"Just Call Me Horton"

A beloved children's book sparked a discussion with my daughter about her birth mother and her adoption story — one I hope will be the first of many.

Reading children's books about adoption

Dr. Seuss has always had a magical quality to me. I remember reading and re-reading many of his books as a child, imagining snow days brightened by strangers, no parents, and a machine that cleaned up after me. On March 2, the Doc’s birthday, my mom would make us green eggs for breakfast and we’d all wish him happiness.

In high school he was still cool. We studied his political views and the hidden messages in books like Yertle the Turtle. And I cried when my parents presented me with Oh, the Places You’ll Go!, when I ventured into the world as a young adult.

And then, last night with my daughter, the magic returned.

I had recently pulled out all the Dr. Seuss books we have, in celebration of his birthday. As we made our way through them, three-year-old Laila, adopted about six months ago from foster care, fell in love with Horton Hatches the Egg. At this point, I can read it without glancing at the words on most pages!

I have noticed this recurring theme in our home — my kids are drawn to children’s books about adoption and movies that reflect the pain of their own stories, like Despicable Me, Kung Fu Panda, and Lilo and Stitch. Although none of them have said, “Look, he was an orphan and adopted, like me!” the connection they feel is undeniable. These stories reflect of a piece of themselves they have not yet fully discovered (my oldest child through adoption is only five), but seem to feel viscerally.

As foster and adoptive parents, we walk a fine line between truth telling and compassion, hope and reality, forgiveness and wisdom. It’s a rough place to be. A lot of times we want to idealize our kiddos’ biological parents for them, to protect them from the truth. But I’ve realized that they know. We all, instinctively, know our stories. And if we try to sugar coat our children’s stories, to protect their precious hearts, we will lose their trust.

They want us to acknowledge the hand they’ve been dealt. It is not fair. And we are not able to bring them true healing and hope if we’re not willing to admit it.

For those of you who aren’t familiar with Horton Hatches the Egg, it is about an elephant, Horton, who is asked to sit on a bird’s egg while she goes off “for a rest.” She promises to return shortly, but does not. So Horton sits on the egg for nearly a year, through many trials and tribulations. At the end of the book, the bird appears as the egg begins to hatch. And, of course, she wants her baby back. Well, as the egg hatches, everyone can see that the baby has become an elephant bird, and it claims Horton as its parent.

Last night, as we got to this page of the story, Laila pointed to the mom bird and said, “That is [her biological mother’s name]. See, she looks so angry.”

I thought I had misheard. “What, Laila?”

She gracefully repeated her observation, and went on: “Look, Mama, that’s you!” pointing to Horton. “And the baby is me! See how happy I am because you take such good care of me?!”

The magic of Dr. Seuss once again filled my heart.

Laila has been through more than any three-year-old should, and we recently began working with a team of therapists to help us with the uphill climb that lies ahead.
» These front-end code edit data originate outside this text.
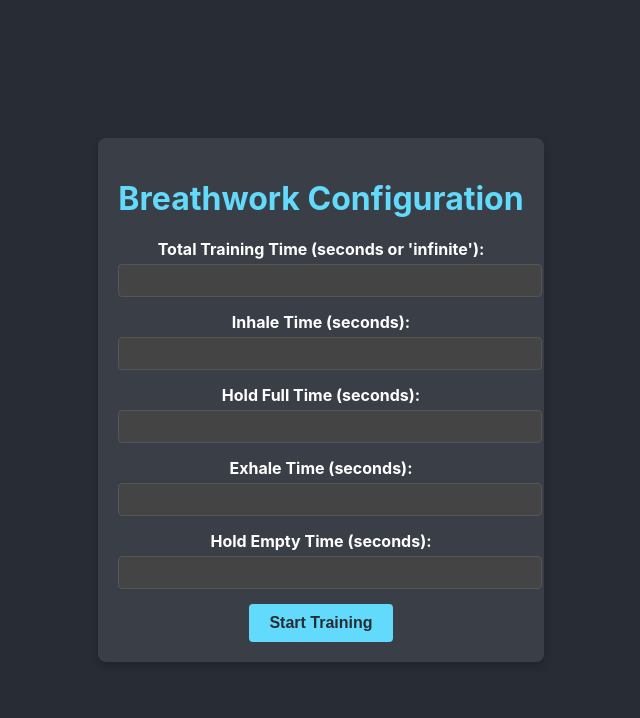
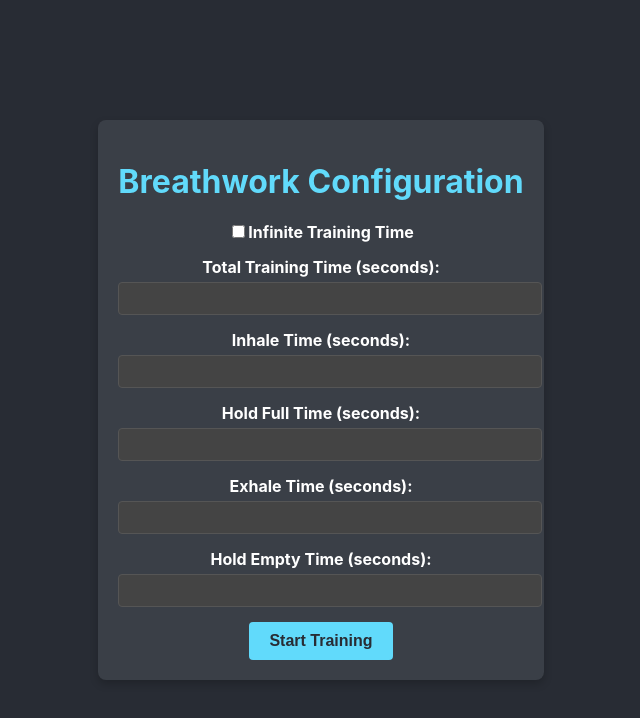
Before and after one commit to BassardF/clock, a React (Create React App) app: page / in a window 1280 px wide. Shown: the top 718 px of the page, without its empty margins (319-959 px from the left). Built offline with nearby package versions, Linux system fonts and the light colour scheme.

Commit message:
Add infinite checkbox to ConfigPage and hide total time input

```diff
--- a/src/components/ConfigPage.tsx
+++ b/src/components/ConfigPage.tsx
@@ -6,6 +6,7 @@ interface ConfigPageProps {
 
 const ConfigPage: React.FC<ConfigPageProps> = ({ onStart }) => {
   const [totalTime, setTotalTime] = useState<string>('');
+  const [isInfinite, setIsInfinite] = useState<boolean>(false);
   const [inhaleTime, setInhaleTime] = useState<string>('');
   const [holdFullTime, setHoldFullTime] = useState<string>('');
   const [exhaleTime, setExhaleTime] = useState<string>('');
@@ -15,7 +16,7 @@ const ConfigPage: React.FC<ConfigPageProps> = ({ onStart }) => {
     // Basic validation for now
     if (inhaleTime && holdFullTime && exhaleTime && holdEmptyTime) {
       onStart({
-        totalTime: totalTime === 'infinite' ? Infinity : parseInt(totalTime),
+        totalTime: isInfinite ? Infinity : parseInt(totalTime),
         inhale: parseInt(inhaleTime),
         holdFull: parseInt(holdFullTime),
         exhale: parseInt(exhaleTime),
@@ -30,13 +31,25 @@ const ConfigPage: React.FC<ConfigPageProps> = ({ onStart }) => {
     <div className="config-page">
       <h1>Breathwork Configuration</h1>
       <div>
-        <label>Total Training Time (seconds or 'infinite'):</label>
-        <input
-          type="text"
-          value={totalTime}
-          onChange={(e) => setTotalTime(e.target.value)}
-        />
+        <label>
+          <input
+            type="checkbox"
+            checked={isInfinite}
+            onChange={(e) => setIsInfinite(e.target.checked)}
+          />
+          Infinite Training Time
+        </label>
       </div>
+      {!isInfinite && (
+        <div>
+          <label>Total Training Time (seconds):</label>
+          <input
+            type="number"
+            value={totalTime}
+            onChange={(e) => setTotalTime(e.target.value)}
+          />
+        </div>
+      )}
       <div>
         <label>Inhale Time (seconds):</label>
         <input
```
My heart has felt overwhelmed, insufficient. But this discussion with Laila, about what she’s been through (even before her “egg hatched” and she came into the world), and how she came to be with us, brought me much comfort. I hope it will be the first of a lifetime of discussions.

“Because Horton was faithful! He sat and he sat! He meant what he said, and he said what he meant. And they sent them home happy, one hundred percent!” To all of us Horton mamas and dadas, it should be like that!


Copyright © 1999-2024 Adoptive Families Magazine®. All rights reserved. For personal use only. Reproduction in whole or in part without permission is prohibited.

More articles like this